Levine's Wax & Gold (1965) is one the 'classics' of Ethiopian studies in the socio-anthropological realm. Much ink has been spilled about his work (including the author himself added a Preface to the 1972 to explain his change of views), much work has also been inspired that draws on the wax and gold concept that Levine describes and employs.
In many ways, this was a book of its time - similar to other ethnographic type works that emerged in the early decades within the discipline of anthropology. Levine has sections on history, coming of age, adulthood, roles, marriage, individualism, social organizations, psycho-social analysis; all of which focusing on the Amhara. This post won't delve into the content, but instead share his points on the idea of wax and gold:

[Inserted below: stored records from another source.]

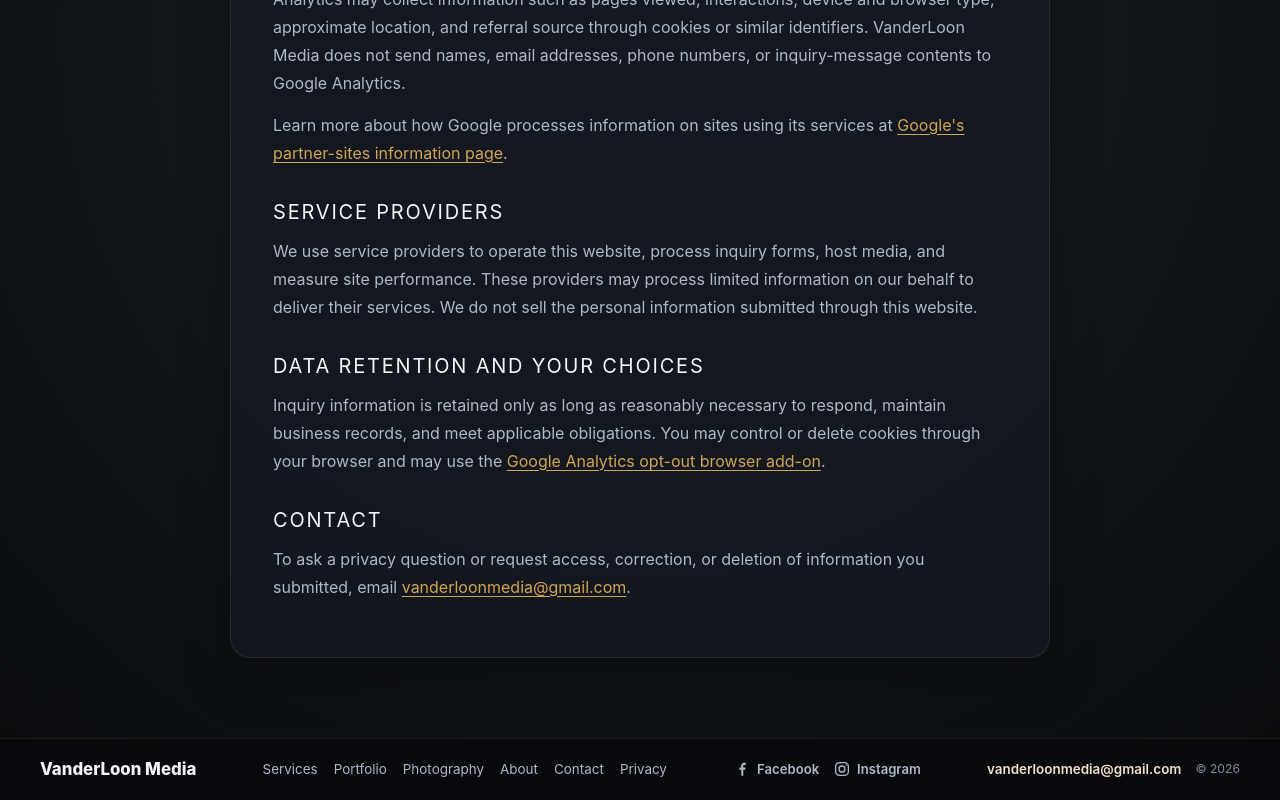
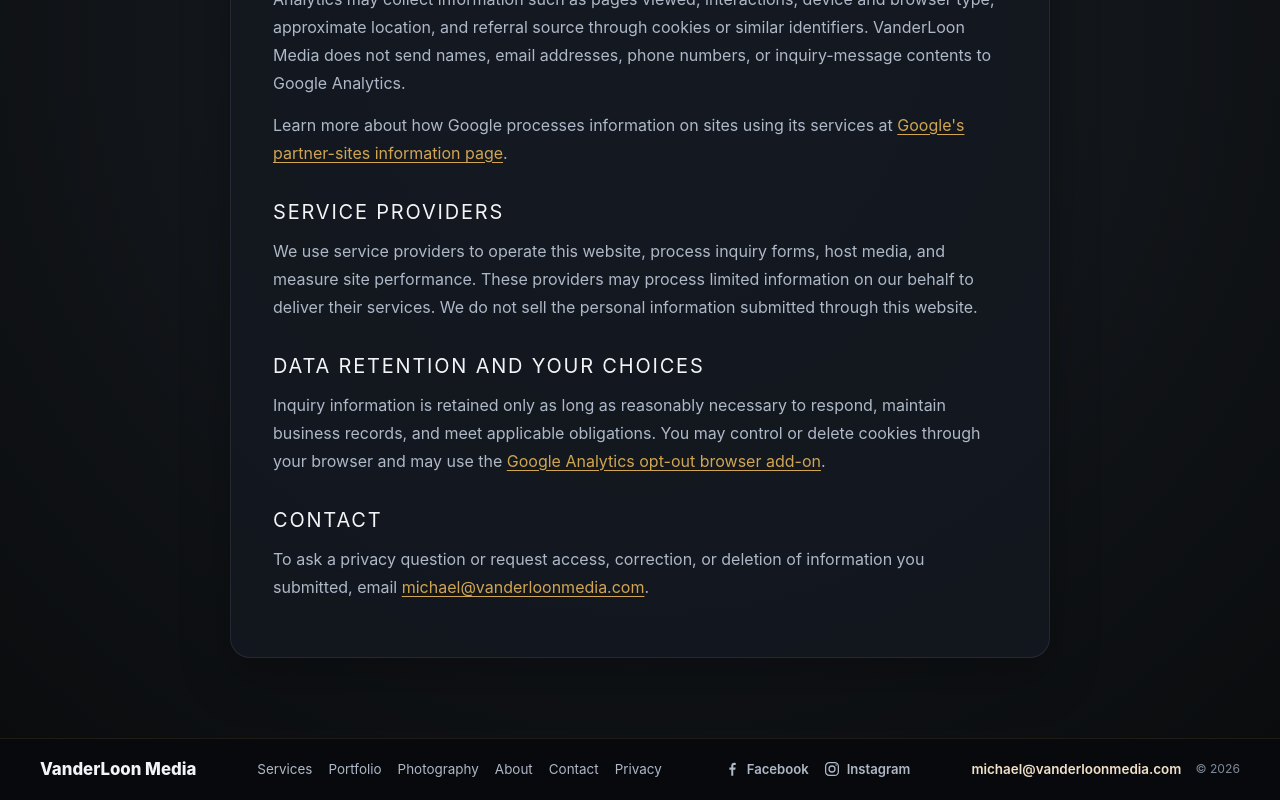
Before and after one commit to TNT928/updatedportfolio, a React (Create React App) app: page /privacy in a window 1280 px wide. Shown: the part 669-1469 px from the top of the page. Built offline with nearby package versions, Linux system fonts and the light colour scheme; a web font is replaced by a local one.

Commit message:
Use business email on public site

```diff
--- a/src/Components/Footer/Footer.tsx
+++ b/src/Components/Footer/Footer.tsx
@@ -49,8 +49,8 @@ const Footer = () => {
         </nav>
 
         <div className={styles.meta}>
-          <a className={styles.email} href="mailto:vanderloonmedia@gmail.com">
-            vanderloonmedia@gmail.com
+          <a className={styles.email} href="mailto:michael@vanderloonmedia.com">
+            michael@vanderloonmedia.com
           </a>
           <span>© {year}</span>
         </div>
--- a/src/Pages/privacy.tsx
+++ b/src/Pages/privacy.tsx
@@ -64,7 +64,7 @@ const Privacy = () => (
         <h2>Contact</h2>
         <p>
           To ask a privacy question or request access, correction, or deletion of information you submitted,
-          email <a href="mailto:vanderloonmedia@gmail.com">vanderloonmedia@gmail.com</a>.
+          email <a href="mailto:michael@vanderloonmedia.com">michael@vanderloonmedia.com</a>.
         </p>
       </section>
     </article>
```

- "The apparent, figurative meaning of the words is called "wax"; their more or less hidden actual significance is the "gold"." (p. 5)
- "This terminology is derived from the work of the goldsmith, who constructs a clay mold around a form created in wax and then, draining the wax, pours the molten gold into that form." (p. 5)
- The chief delight of Ethiopic poetry is to attain a maximum of thought within a minimum of words. This effect is reached, as we have seen, through subtle allusions and plays on words." (p. 7)
- "... wax and gold is so important in Amharic that some Amhara maintain that one does not properly speak the language unless he is well versed in the art of exploiting its numerous ambiguities." (p. 8)
- "Just as the Amhara tends to be tight-lipped and evasive when confronted with questions he does not feel like answering, so he finds pleasure in stubbornly withholding his meaning from his audience through employing figures and allusions which no one can understand. This may be understood as a passive form of oral aggression." (p. 230)
- "Unless there is some overwhelming personal advantage to be obtained from providing information, the Amhara tend to give answers - when they do not pretend not to understand the question - in terms so ambiguous as to be worthless" (p. 251).
The 'wax and gold' tradition is one wherein ambiguity is praised as it conveys one's linguistic and intellectual abilities to speak with brevity and offer multiple meanings at once. Literal, straight forward viewed as simplistic and lacking of intellect, whereas the use of 'wax and gold' in communication conveys complexity and intellect.